--- ENTRIES PROVIDED Enclosed Below ---
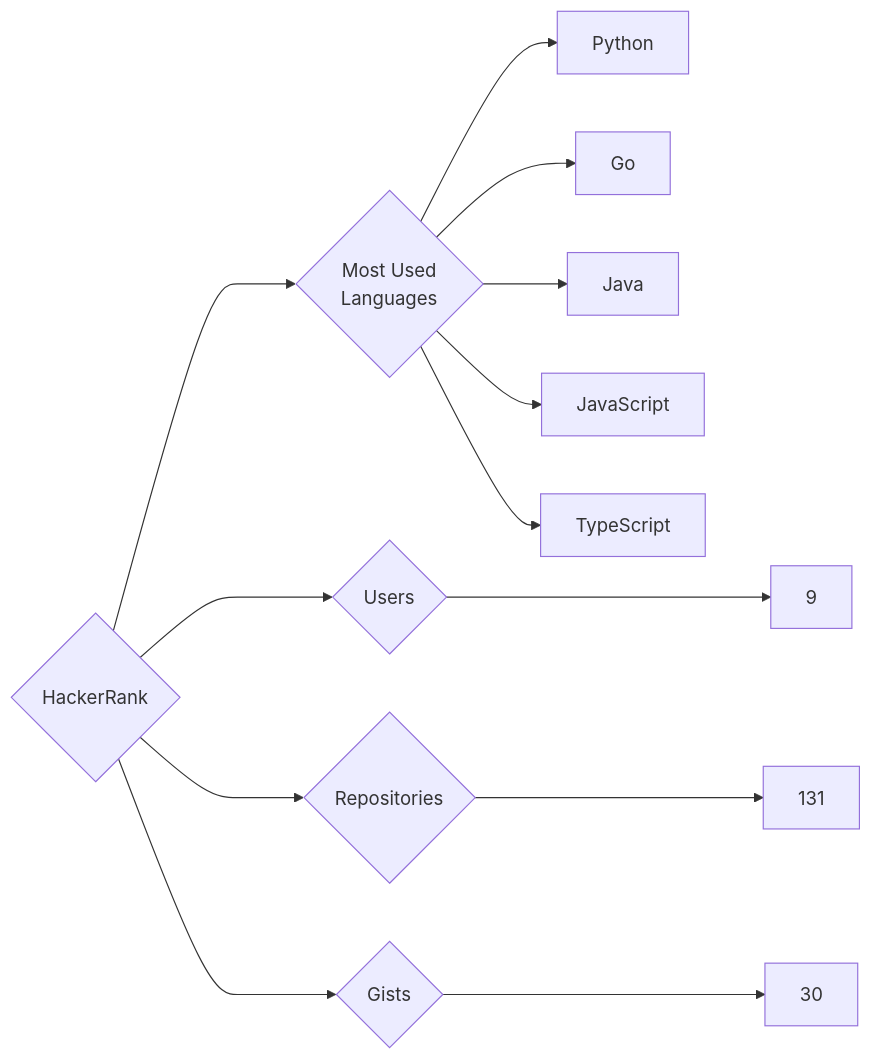
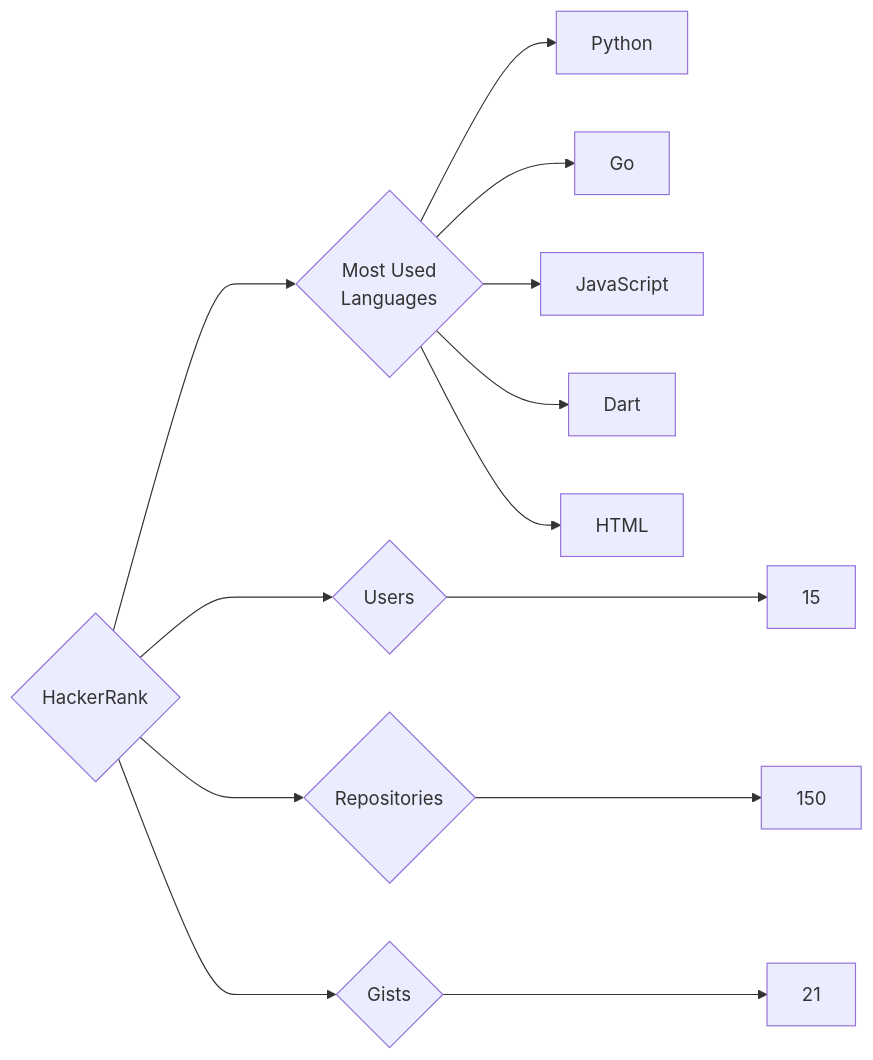
Before and after one commit to trickest/insiders: the diagram in targets/HackerRank/README.md, drawn with Mermaid. The commit also changed 988 other files, not shown here.

````diff
--- a/targets/HackerRank/README.md
+++ b/targets/HackerRank/README.md
@@ -3,13 +3,13 @@
 ```mermaid
 graph LR
 COMPANY_NAME{HackerRank}
-COMPANY_NAME ---> U{Users} ---> UN[9]
-COMPANY_NAME ---> R{Repositories} ---> RN[131]
-COMPANY_NAME ---> G{Gists} ---> GN[30]
+COMPANY_NAME ---> U{Users} ---> UN[15]
+COMPANY_NAME ---> R{Repositories} ---> RN[150]
+COMPANY_NAME ---> G{Gists} ---> GN[21]
 COMPANY_NAME ---> ML{Most Used<br>Languages}
 ML --> Python[Python]
 ML --> Go[Go]
-ML --> Java[Java]
 ML --> JavaScript[JavaScript]
-ML --> TypeScript[TypeScript]
+ML --> Dart[Dart]
+ML --> HTML[HTML]
 ```
````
--- End of Enclosed ENTRIES PROVIDED ---
Give the data again exactly as it stands, apart from the pictures.

Before and after one commit to trickest/insiders: the diagram in targets/HackerRank/README.md, drawn with Mermaid. The commit also changed 988 other files, not shown here.

````diff
--- a/targets/HackerRank/README.md
+++ b/targets/HackerRank/README.md
@@ -3,13 +3,13 @@
 ```mermaid
 graph LR
 COMPANY_NAME{HackerRank}
-COMPANY_NAME ---> U{Users} ---> UN[9]
-COMPANY_NAME ---> R{Repositories} ---> RN[131]
-COMPANY_NAME ---> G{Gists} ---> GN[30]
+COMPANY_NAME ---> U{Users} ---> UN[15]
+COMPANY_NAME ---> R{Repositories} ---> RN[150]
+COMPANY_NAME ---> G{Gists} ---> GN[21]
 COMPANY_NAME ---> ML{Most Used<br>Languages}
 ML --> Python[Python]
 ML --> Go[Go]
-ML --> Java[Java]
 ML --> JavaScript[JavaScript]
-ML --> TypeScript[TypeScript]
+ML --> Dart[Dart]
+ML --> HTML[HTML]
 ```
````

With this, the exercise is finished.